The term HTVI is defined as covering “intangibles or rights to intangibles for which at the time of their transfer between associated enterprises, (i) no reliable comparable exist, and (ii) at the time the transactions was entered into the projections of future cash flows or income expected to be derived from the transferred intangible, or the assumptions used in valuing the intangible are highly uncertain, making it difficult to predict the level of ultimate success of the intangible at the time of the transfer.”

Paragraph 6.190 clarifies that transactions involving the transfer or the use of HTVI may exhibit one or more of the following features; the intangible is only partially developed at the time of the transfer;  is not expected to be exploited commercially until several years following the transaction; does not itself fall within the definition of HTVI but is integral to the development or enhancement of other intangibles which fall within that definition of HTVI; is expected to be exploited in a manner that is novel at the time of the transfer and the absence of a track record of development or exploitation of similar intangibles makes projections highly uncertain; has been transferred to a related party for a lump sum payment or is either used in connection with or developed under a co-development agreement or similar arrangement.

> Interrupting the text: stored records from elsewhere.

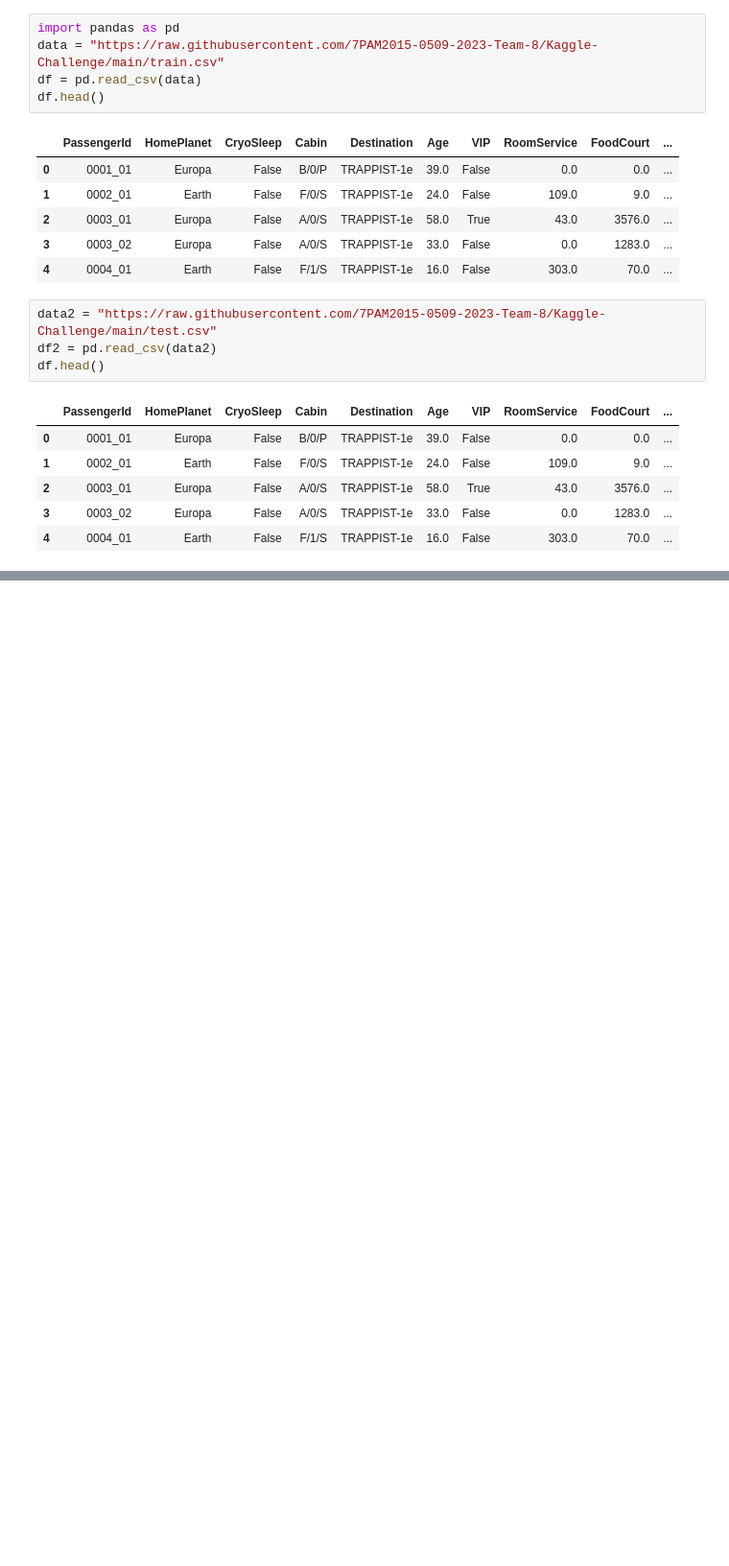
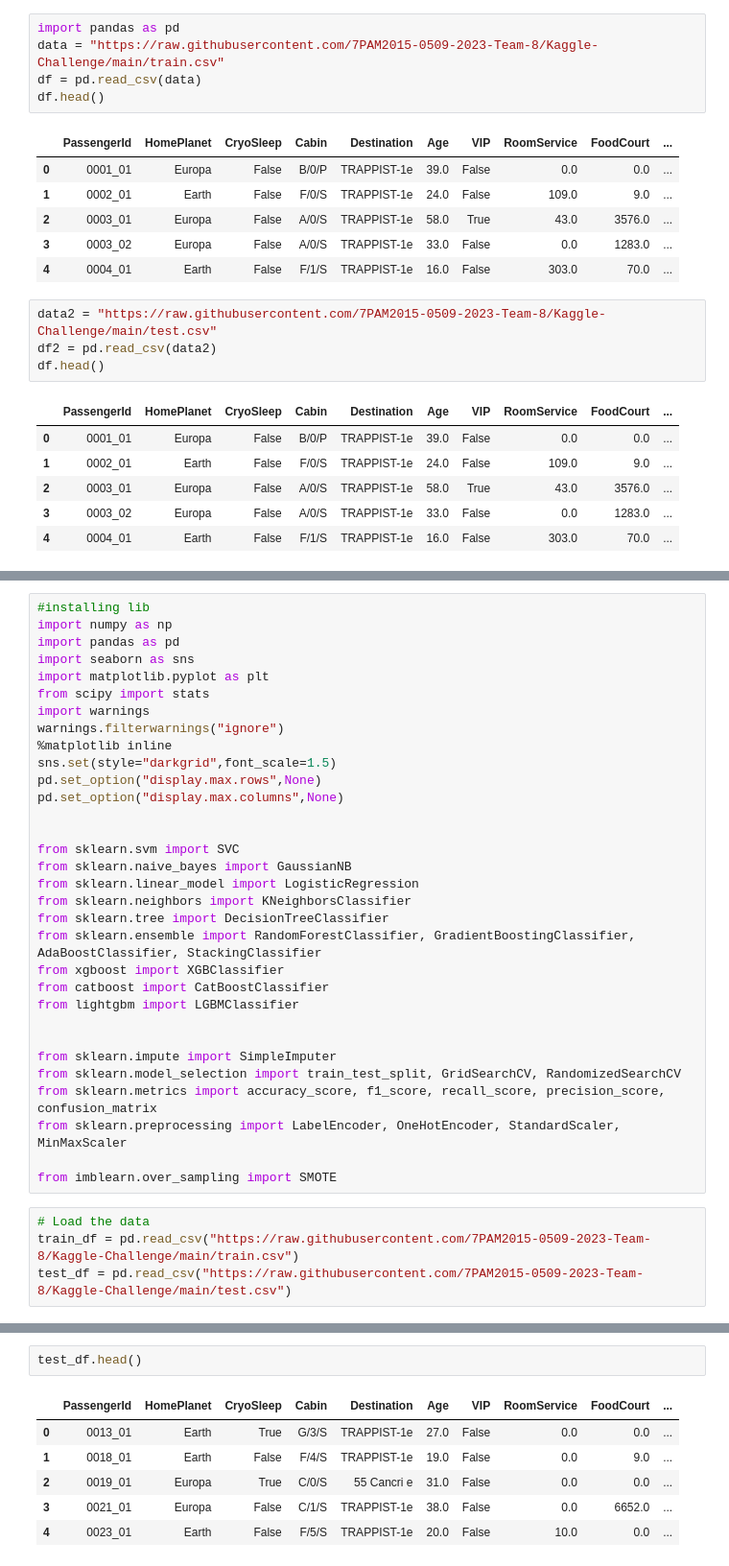
Before and after one commit to 7PAM2015-0509-2023-Team-8/Kaggle-Challenge, a Jupyter notebook: Kaggle_Challenge.ipynb, the cells around one changed output, grey strips where cells are left out. Shown at 96% size. Cells and saved outputs as stored; diff of their text form; blank space fills up the shorter version.

```diff
--- a/Kaggle_Challenge.ipynb
+++ b/Kaggle_Challenge.ipynb
@@ -29,0 +50,36 @@ df.head()
+# %%
+#installing lib
+import numpy as np
+import pandas as pd
+import seaborn as sns
+import matplotlib.pyplot as plt
+from scipy import stats
+import warnings
+warnings.filterwarnings("ignore")
+%matplotlib inline
+sns.set(style="darkgrid",font_scale=1.5)
+pd.set_option("display.max.rows",None)
+pd.set_option("display.max.columns",None)
+
+
+from sklearn.svm import SVC
+from sklearn.naive_bayes import GaussianNB
+from sklearn.linear_model import LogisticRegression
+from sklearn.neighbors import KNeighborsClassifier
+from sklearn.tree import DecisionTreeClassifier
+from sklearn.ensemble import RandomForestClassifier, GradientBoostingClassifier, AdaBoostClassifier, StackingClassifier
+from xgboost import XGBClassifier
+from catboost import CatBoostClassifier
+from lightgbm import LGBMClassifier
+
+
+from sklearn.impute import SimpleImputer
+from sklearn.model_selection import train_test_split, GridSearchCV, RandomizedSearchCV
+from sklearn.metrics import accuracy_score, f1_score, recall_score, precision_score, confusion_matrix
+from sklearn.preprocessing import LabelEncoder, OneHotEncoder, StandardScaler, MinMaxScaler
+
+from imblearn.over_sampling import SMOTE
+# %%
+# Load the data
+train_df = pd.read_csv("https://raw.githubusercontent.com/7PAM2015-0509-2023-Team-8/Kaggle-Challenge/main/train.csv")
+test_df = pd.read_csv("https://raw.githubusercontent.com/7PAM2015-0509-2023-Team-8/Kaggle-Challenge/main/test.csv")
@@ -29,0 +101,9 @@ df.head()
+# %%
+test_df.head()
+# %% [output]
+|  | PassengerId | HomePlanet | CryoSleep | Cabin | Destination | Age | VIP | RoomService | FoodCourt | ... |
+| 0 | 0013_01 | Earth | True | G/3/S | TRAPPIST-1e | 27.0 | False | 0.0 | 0.0 | ... |
+| 1 | 0018_01 | Earth | False | F/4/S | TRAPPIST-1e | 19.0 | False | 0.0 | 9.0 | ... |
+| 2 | 0019_01 | Europa | True | C/0/S | 55 Cancri e | 31.0 | False | 0.0 | 0.0 | ... |
+| 3 | 0021_01 | Europa | False | C/1/S | TRAPPIST-1e | 38.0 | False | 0.0 | 6652.0 | ... |
+| 4 | 0023_01 | Earth | False | F/5/S | TRAPPIST-1e | 20.0 | False | 10.0 | 0.0 | ... |
```
Also changed, not shown: parts of 5 cells of this notebook.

As it may be difficult to establish or verify which developments or events may be relevant to the pricing of a transaction involving transfer of intangibles or rights to intangibles, the assessment of which requires specialized knowledge, expertise and insight into the business environment in which the intangibles are exploited.  New factors that may be important in the comparability analysis of intangibles are e.  exclusivity, extent and duration of legal protection, geographic scope, useful life, stage of development, rights to enhancements, revisions and updates, expectation of future benefit and comparison of risk.

In conclusion it will be necessary for MNE’s to align transfer pricing outcomes with value creation.  Specifically, MNEs should either reset transfer pricing policies to allocate profits to (higher tax) territories in which the economically significant activities take place, or redesign their operating models to align economically significant decision-making and control functions with IP ownership.

Enterprises should be able to produce appropriate transfer pricing documentation and comply with country-by-country reporting.  Arm’s length conditions for the use or transfer of intangibles would require performing a functional and economical comparability analyses based on identifying the intangibles (inclusive of legal vs actual ownership) and associated risks in contractual arrangements supplemented by examination of actual conduct based on functions performed, assets use, risk assumed.


Madelein Kleyn

NOTE: This article first appeared in IPBriefs 2018 vol 1.